I’ve been a professional software developer for over a decade, and have been writing code since I was a kid. Over the years I have read a lot of advice from software developers with far more experience than me, to expand my thinking and perhaps avoid some mistakes that they once made. Some of my colleagues at various companies have been invaluable sources of insight, as well. I’ve had enough experience at this point to learn more than a few lessons of my own, some the hard way. I want to give back, and share what I’ve learned with others.
There are basic common sense things about how to write good code that seem obvious once you know them, but are not so obvious to people who have not yet learned those lessons. Some excellent advice is repeated so often that it seems like a cliché to even mention (encapsulation is good!).
I increasingly appreciate the importance and benefits of my received wisdom very gradually. The more code I write and fix, year after year, the more these basic principles of software craftsmanship resonate with me (no seriously, encapsulation really is quite good!)
Many thoughts about what it means to write good code flutter around inside my head. In order to structure these thoughts into something coherent and meaningful I’ve started a living document on GitHub, titled “Sustainable Coding“.

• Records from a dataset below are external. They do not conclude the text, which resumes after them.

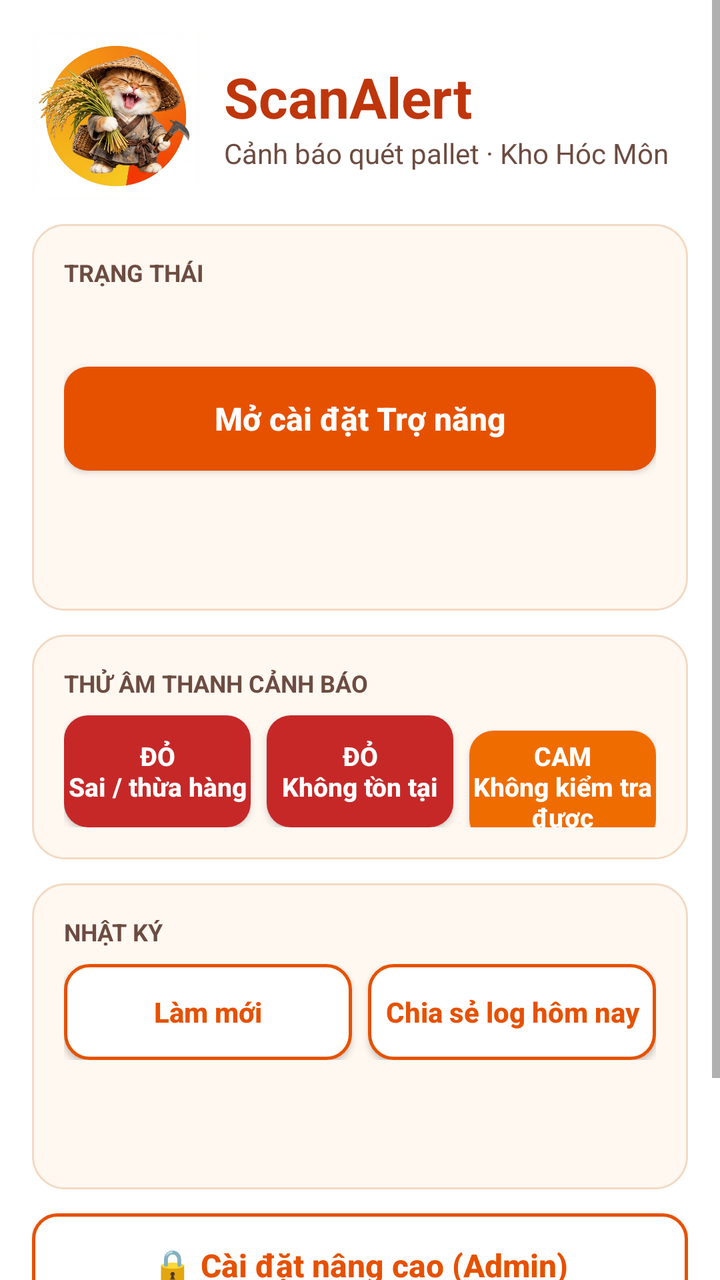
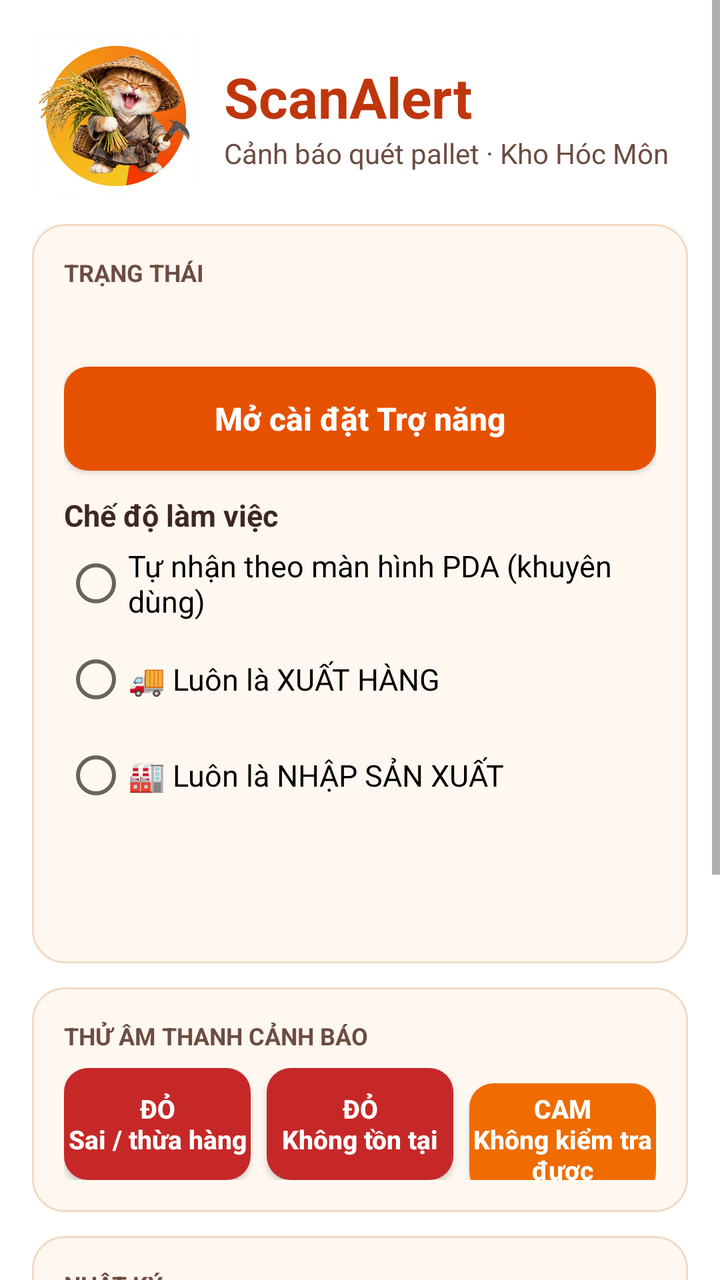

An Android layout rendered at two revisions. The XML below is the earlier revision; the diff shows what the commit changed to produce the second picture.
<!-- AndroidManifest.xml: application theme AppTheme -->
<!-- res/layout/activity_main.xml -->
<?xml version="1.0" encoding="utf-8"?>
<ScrollView xmlns:android="http://schemas.android.com/apk/res/android"
    android:layout_width="match_parent" android:layout_height="match_parent"
    android:fillViewport="true">
<LinearLayout
    android:layout_width="match_parent" android:layout_height="wrap_content"
    android:orientation="vertical" android:padding="16dp">

    
    <LinearLayout
        android:layout_width="match_parent" android:layout_height="wrap_content"
        android:orientation="horizontal" android:gravity="center_vertical"
        android:paddingBottom="12dp">
        <ImageView
            android:layout_width="84dp" android:layout_height="84dp"
            android:src="@drawable/app_logo" android:scaleType="fitCenter"
            android:contentDescription="Logo ScanAlert" />
        <LinearLayout
            android:layout_width="0dp" android:layout_height="wrap_content"
            android:layout_weight="1" android:orientation="vertical" android:paddingStart="12dp">
            <TextView android:layout_width="wrap_content" android:layout_height="wrap_content"
                android:text="ScanAlert" android:textSize="28sp" android:textStyle="bold"
                android:textColor="@color/brand_dark" />
            <TextView android:layout_width="wrap_content" android:layout_height="wrap_content"
                android:text="Cảnh báo quét pallet · Kho Hóc Môn" android:textSize="14sp"
                android:textColor="@color/ink_soft" />
        </LinearLayout>
    </LinearLayout>

    
    <LinearLayout
        android:layout_width="match_parent" android:layout_height="wrap_content"
        android:orientation="vertical" android:padding="16dp"
        android:background="@drawable/bg_card">
        <TextView android:layout_width="wrap_content" android:layout_height="wrap_content"
            android:text="TRẠNG THÁI" android:textSize="12sp" android:textStyle="bold"
            android:textColor="@color/ink_soft" />
        <TextView android:id="@+id/status" android:layout_width="match_parent"
            android:layout_height="wrap_content" android:textSize="20sp" android:textStyle="bold"
            android:paddingTop="4dp" android:paddingBottom="8dp" />
        <Button android:id="@+id/btnAccessibility" android:layout_width="match_parent"
            android:layout_height="wrap_content" android:minHeight="52dp"
            android:text="Mở cài đặt Trợ năng" android:textAllCaps="false" android:textSize="16sp"
            android:textStyle="bold" android:textColor="#FFFFFF"
            android:background="@drawable/btn_primary" />
        <TextView android:id="@+id/tvCross" android:layout_width="match_parent"
            android:layout_height="wrap_content" android:textSize="15sp"
            android:paddingTop="12dp" />
        <TextView android:id="@+id/sheetStatus" android:layout_width="match_parent"
            android:layout_height="wrap_content" android:textSize="13sp"
            android:textColor="@color/ink_soft" android:paddingTop="4dp" />
    </LinearLayout>

    
    <LinearLayout
        android:layout_width="match_parent" android:layout_height="wrap_content"
        android:orientation="vertical" android:padding="16dp"
        android:layout_marginTop="12dp" android:background="@drawable/bg_card">
        <TextView android:layout_width="wrap_content" android:layout_height="wrap_content"
            android:text="THỬ ÂM THANH CẢNH BÁO" android:textSize="12sp" android:textStyle="bold"
            android:textColor="@color/ink_soft" />
        <LinearLayout android:layout_width="match_parent" android:layout_height="wrap_content"
            android:orientation="horizontal" android:paddingTop="8dp">
            <Button android:id="@+id/btnTestRed" android:layout_width="0dp"
                android:layout_height="wrap_content" android:layout_weight="1" android:minHeight="56dp"
                android:text="ĐỎ\nSai / thừa hàng" android:textAllCaps="false" android:textSize="13sp"
                android:textStyle="bold" android:textColor="#FFFFFF"
                android:background="@drawable/btn_red" />
            <Button android:id="@+id/btnTestLoi" android:layout_width="0dp"
                android:layout_height="wrap_content" android:layout_weight="1" android:minHeight="56dp"
                android:layout_marginStart="8dp"
                android:text="ĐỎ\nKhông tồn tại" android:textAllCaps="false" android:textSize="13sp"
                android:textStyle="bold" android:textColor="#FFFFFF"
                android:background="@drawable/btn_red" />
            <Button android:id="@+id/btnTestAmber" android:layout_width="0dp"
                android:layout_height="wrap_content" android:layout_weight="1" android:minHeight="56dp"
                android:layout_marginStart="8dp"
                android:text="CAM\nKhông kiểm tra được" android:textAllCaps="false" android:textSize="13sp"
                android:textStyle="bold" android:textColor="#FFFFFF"
                android:background="@drawable/btn_amber" />
        </LinearLayout>
    </LinearLayout>

    
    <LinearLayout
        android:layout_width="match_parent" android:layout_height="wrap_content"
        android:orientation="vertical" android:padding="16dp"
        android:layout_marginTop="12dp" android:background="@drawable/bg_card">
        <TextView android:layout_width="wrap_content" android:layout_height="wrap_content"
            android:text="NHẬT KÝ" android:textSize="12sp" android:textStyle="bold"
            android:textColor="@color/ink_soft" />
        <LinearLayout android:layout_width="match_parent" android:layout_height="wrap_content"
            android:orientation="horizontal" android:paddingTop="8dp">
            <Button android:id="@+id/btnRefreshLog" android:layout_width="0dp"
                android:layout_height="wrap_content" android:layout_weight="1" android:minHeight="48dp"
                android:text="Làm mới" android:textAllCaps="false" android:textStyle="bold"
                android:textColor="@color/brand" android:background="@drawable/btn_outline" />
            <Button android:id="@+id/btnShareCsv" android:layout_width="0dp"
                android:layout_height="wrap_content" android:layout_weight="1" android:minHeight="48dp"
                android:layout_marginStart="8dp"
                android:text="Chia sẻ log hôm nay" android:textAllCaps="false" android:textStyle="bold"
                android:textColor="@color/brand" android:background="@drawable/btn_outline" />
        </LinearLayout>
        <TextView android:id="@+id/csvInfo" android:layout_width="match_parent"
            android:layout_height="wrap_content" android:textSize="12sp"
            android:textColor="@color/ink_soft" android:paddingTop="8dp" />
        <TextView android:id="@+id/log" android:layout_width="match_parent"
            android:layout_height="wrap_content" android:textIsSelectable="true"
            android:typeface="monospace" android:textSize="12sp" android:paddingTop="8dp" />
    </LinearLayout>

    
    <Button android:id="@+id/btnAdmin" android:layout_width="match_parent"
        android:layout_height="wrap_content" android:minHeight="52dp"
        android:layout_marginTop="12dp"
        android:text="🔒 Cài đặt nâng cao (Admin)" android:textAllCaps="false" android:textSize="16sp"
        android:textStyle="bold" android:textColor="@color/brand"
        android:background="@drawable/btn_outline" />

    <LinearLayout android:id="@+id/adminPanel"
        android:layout_width="match_parent" android:layout_height="wrap_content"
        android:orientation="vertical" android:padding="16dp" android:visibility="gone"
        android:layout_marginTop="12dp" android:background="@drawable/bg_card">

        <Button android:id="@+id/btnSim" android:layout_width="match_parent"
            android:layout_height="wrap_content" android:minHeight="48dp"
            android:text="🧪 Giả lập kiểm thử" android:textAllCaps="false" android:textStyle="bold"
            android:textColor="@color/brand" android:background="@drawable/btn_outline" />

        <TextView android:layout_width="wrap_content" android:layout_height="wrap_content"
            android:text="CÀI ĐẶT NÂNG CAO" android:textSize="12sp" android:textStyle="bold"
            android:textColor="@color/ink_soft" />

        <Button android:id="@+id/btnAppInfo" android:layout_width="match_parent"
            android:layout_height="wrap_content" android:minHeight="48dp" android:layout_marginTop="8dp"
            android:text="Thông tin ứng dụng (⋮ → Cho phép cài đặt bị hạn chế)"
            android:textAllCaps="false" android:textStyle="bold"
            android:textColor="@color/brand" android:background="@drawable/btn_outline" />

        <TextView android:layout_width="wrap_content" android:layout_height="wrap_content"
            android:paddingTop="16dp" android:text="Gói ứng dụng cần theo dõi:" />
        <EditText android:id="@+id/targetPackage" android:layout_width="match_parent"
            android:layout_height="wrap_content" android:inputType="text" android:singleLine="true" />

        <TextView android:layout_width="wrap_content" android:layout_height="wrap_content"
            android:paddingTop="8dp"
            android:text="Từ khóa lỗi (mỗi dòng một từ khóa, không phân biệt hoa/thường/dấu):" />
        <EditText android:id="@+id/keywords" android:layout_width="match_parent"
            android:layout_height="wrap_content" android:inputType="textMultiLine" android:minLines="3"
            android:gravity="top" />

        <TextView android:layout_width="wrap_content" android:layout_height="wrap_content"
            android:paddingTop="8dp" android:text="Số giây kêu cảnh báo ĐỎ mỗi lần phát hiện:" />
        <EditText android:id="@+id/beepSeconds" android:layout_width="match_parent"
            android:layout_height="wrap_content" android:inputType="number" />

        <CheckBox android:id="@+id/scanLog" android:layout_width="match_parent"
            android:layout_height="wrap_content"
            android:text="Ghi log mọi lần quét (OK / LỖI / XÓA) ra file CSV + Google Sheet" />
        <CheckBox android:id="@+id/debugLog" android:layout_width="match_parent"
            android:layout_height="wrap_content"
            android:text="Chế độ dò (ghi lại chữ đọc được trên màn hình Heineken PDA)" />

        <TextView android:layout_width="wrap_content" android:layout_height="wrap_content"
            android:paddingTop="16dp" android:text="Đối soát với GR" android:textStyle="bold" />
        <CheckBox android:id="@+id/crossCheck" android:layout_width="match_parent"
            android:layout_height="wrap_content"
            android:text="Bật đối soát từng pallet: sai mã hàng / thừa số lượng so với GR" />
        <TextView android:layout_width="wrap_content" android:layout_height="wrap_content"
            android:text="Mẫu mã hàng (regex, mặc định 1\\d{7} = 8 số bắt đầu bằng 1):" />
        <EditText android:id="@+id/skuPattern" android:layout_width="match_parent"
            android:layout_height="wrap_content" android:inputType="text" android:singleLine="true" />

        <TextView android:layout_width="wrap_content" android:layout_height="wrap_content"
            android:paddingTop="16dp" android:text="Dữ liệu GR (hộp thư đối soát)" android:textStyle="bold" />
        <TextView android:layout_width="wrap_content" android:layout_height="wrap_content"
            android:text="Link Web App của hộp thư (…/exec):" />
        <EditText android:id="@+id/grUrl" android:layout_width="match_parent"
            android:layout_height="wrap_content" android:inputType="textUri" android:singleLine="true" />
        <TextView android:layout_width="wrap_content" android:layout_height="wrap_content"
            android:text="Khóa PDA (chạy hienKhoaPda trong Apps Script để xem):" />
        <EditText android:id="@+id/grKey" android:layout_width="match_parent"
            android:layout_height="wrap_content" android:inputType="text" android:singleLine="true" />

        <TextView android:layout_width="wrap_content" android:layout_height="wrap_content"
            android:paddingTop="16dp" android:text="Gửi log lên Google Sheet" android:textStyle="bold" />
        <TextView android:layout_width="wrap_content" android:layout_height="wrap_content"
            android:text="Link Web App (https://script.google.com/macros/s/.../exec):" />
        <EditText android:id="@+id/sheetUrl" android:layout_width="match_parent"
            android:layout_height="wrap_content" android:inputType="textUri" android:singleLine="true" />
        <TextView android:layout_width="wrap_content" android:layout_height="wrap_content"
            android:text="Mã bí mật (TOKEN, giống trong Apps Script):" />
        <EditText android:id="@+id/sheetToken" android:layout_width="match_parent"
            android:layout_height="wrap_content" android:inputType="text" android:singleLine="true" />
        <TextView android:layout_width="wrap_content" android:layout_height="wrap_content"
            android:text="Tên máy / người quét (hiện trên Sheet):" />
        <EditText android:id="@+id/deviceName" android:layout_width="match_parent"
            android:layout_height="wrap_content" android:inputType="text" android:singleLine="true" />

        <Button android:id="@+id/btnSave" android:layout_width="match_parent"
            android:layout_height="wrap_content" android:minHeight="52dp" android:layout_marginTop="16dp"
            android:text="Lưu cấu hình" android:textAllCaps="false" android:textSize="16sp"
            android:textStyle="bold" android:textColor="#FFFFFF" android:background="@drawable/btn_primary" />
        <Button android:id="@+id/btnSheetTest" android:layout_width="match_parent"
            android:layout_height="wrap_content" android:minHeight="48dp" android:layout_marginTop="8dp"
            android:text="Lưu và gửi dòng thử lên Sheet" android:textAllCaps="false" android:textStyle="bold"
            android:textColor="@color/brand" android:background="@drawable/btn_outline" />
        <Button android:id="@+id/btnChangePin" android:layout_width="match_parent"
            android:layout_height="wrap_content" android:minHeight="48dp" android:layout_marginTop="8dp"
            android:text="Đổi mã PIN Admin" android:textAllCaps="false" android:textStyle="bold"
            android:textColor="@color/brand" android:background="@drawable/btn_outline" />
        <Button android:id="@+id/btnLock" android:layout_width="match_parent"
            android:layout_height="wrap_content" android:minHeight="48dp" android:layout_marginTop="8dp"
            android:text="🔒 Khóa lại" android:textAllCaps="false" android:textStyle="bold"
            android:textColor="#FFFFFF" android:background="@drawable/btn_red" />
    </LinearLayout>

    
    <LinearLayout
        android:layout_width="match_parent" android:layout_height="wrap_content"
        android:orientation="vertical" android:padding="16dp"
        android:layout_marginTop="12dp" android:background="@drawable/bg_card">
        <TextView android:layout_width="wrap_content" android:layout_height="wrap_content"
            android:text="GIỚI THIỆU" android:textSize="12sp" android:textStyle="bold"
            android:textColor="@color/ink_soft" />
        <TextView android:id="@+id/tvAbout" android:layout_width="match_parent"
            android:layout_height="wrap_content" android:textSize="14sp" android:paddingTop="6dp"
            android:lineSpacingExtra="3dp" />
    </LinearLayout>

</LinearLayout>
</ScrollView>
<!-- resources referenced by this layout -->
<resources>
  <color name="brand">#E65100</color>
  <color name="brand_dark">#BF360C</color>
  <color name="ink_soft">#6D4C41</color>
  <!-- drawable app_logo: png bitmap (drawable-nodpi, 297513 bytes) -->
  <!-- drawable bg_card (drawable) -->
  <?xml version="1.0" encoding="utf-8"?>
  <shape xmlns:android="http://schemas.android.com/apk/res/android" android:shape="rectangle">
      <solid android:color="@color/card" />
      <stroke android:width="1dp" android:color="@color/card_stroke" />
      <corners android:radius="16dp" />
  </shape>
  <!-- drawable btn_amber (drawable) -->
  <?xml version="1.0" encoding="utf-8"?>
  <ripple xmlns:android="http://schemas.android.com/apk/res/android" android:color="#40FFFFFF">
      <item>
          <shape android:shape="rectangle">
              <solid android:color="#EF6C00" />
              <corners android:radius="12dp" />
          </shape>
      </item>
  </ripple>
  <!-- drawable btn_outline (drawable) -->
  <?xml version="1.0" encoding="utf-8"?>
  <ripple xmlns:android="http://schemas.android.com/apk/res/android" android:color="#30E65100">
      <item>
          <shape android:shape="rectangle">
              <solid android:color="#FFFFFF" />
              <stroke android:width="1.5dp" android:color="@color/brand" />
              <corners android:radius="12dp" />
          </shape>
      </item>
  </ripple>
  <!-- drawable btn_primary (drawable) -->
  <?xml version="1.0" encoding="utf-8"?>
  <ripple xmlns:android="http://schemas.android.com/apk/res/android" android:color="#40FFFFFF">
      <item>
          <shape android:shape="rectangle">
              <solid android:color="#E65100" />
              <corners android:radius="12dp" />
          </shape>
      </item>
  </ripple>
  <!-- drawable btn_red (drawable) -->
  <?xml version="1.0" encoding="utf-8"?>
  <ripple xmlns:android="http://schemas.android.com/apk/res/android" android:color="#40FFFFFF">
      <item>
          <shape android:shape="rectangle">
              <solid android:color="#C62828" />
              <corners android:radius="12dp" />
          </shape>
      </item>
  </ripple>
  <style name="AppTheme" parent="@android:style/Theme.Material.Light.NoActionBar">
          <item name="android:statusBarColor">@color/brand_dark</item>
          <item name="android:windowBackground">@android:color/white</item>
          <item name="android:textColor">@color/ink</item>
      </style>
  <color name="card">#FFF8F1</color>
  <color name="card_stroke">#F3D9C2</color>
  <color name="ink">#3E2723</color>
</resources>

<!-- the commit's change to res/layout/activity_main.xml (unified diff, before → after) -->
@@ -43,6 +43,21 @@
             android:text="Mở cài đặt Trợ năng" android:textAllCaps="false" android:textSize="16sp"
             android:textStyle="bold" android:textColor="#FFFFFF"
             android:background="@drawable/btn_primary" />
+        <TextView android:layout_width="match_parent" android:layout_height="wrap_content"
+            android:text="Chế độ làm việc" android:textStyle="bold" android:textSize="15sp"
+            android:paddingTop="12dp" />
+        <RadioGroup android:id="@+id/rgMode" android:layout_width="match_parent"
+            android:layout_height="wrap_content" android:orientation="vertical">
+            <RadioButton android:id="@+id/rbAuto" android:layout_width="match_parent"
+                android:layout_height="wrap_content" android:minHeight="48dp" android:textSize="15sp"
+                android:text="Tự nhận theo màn hình PDA (khuyên dùng)" />
+            <RadioButton android:id="@+id/rbXh" android:layout_width="match_parent"
+                android:layout_height="wrap_content" android:minHeight="48dp" android:textSize="15sp"
+                android:text="🚚 Luôn là XUẤT HÀNG" />
+            <RadioButton android:id="@+id/rbSx" android:layout_width="match_parent"
+                android:layout_height="wrap_content" android:minHeight="48dp" android:textSize="15sp"
+                android:text="🏭 Luôn là NHẬP SẢN XUẤT" />
+        </RadioGroup>
         <TextView android:id="@+id/tvCross" android:layout_width="match_parent"
             android:layout_height="wrap_content" android:textSize="15sp"
             android:paddingTop="12dp" />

Note: I strongly hesitated to use “sustainable” in the title because it is a popular buzzword. I generally consider the presence of buzzwords to be a warning that something lame is afoot. But, as I explain in the introductory section, it truly is the best word I can find that fits my needs.
If you’re interested in reading my take on what it means to strive for excellence as a software developer, here’s the link:
This document is a work-in-progress. There’s a lot more that I want to write about, but I’m not in a rush. The document will grow at its own pace.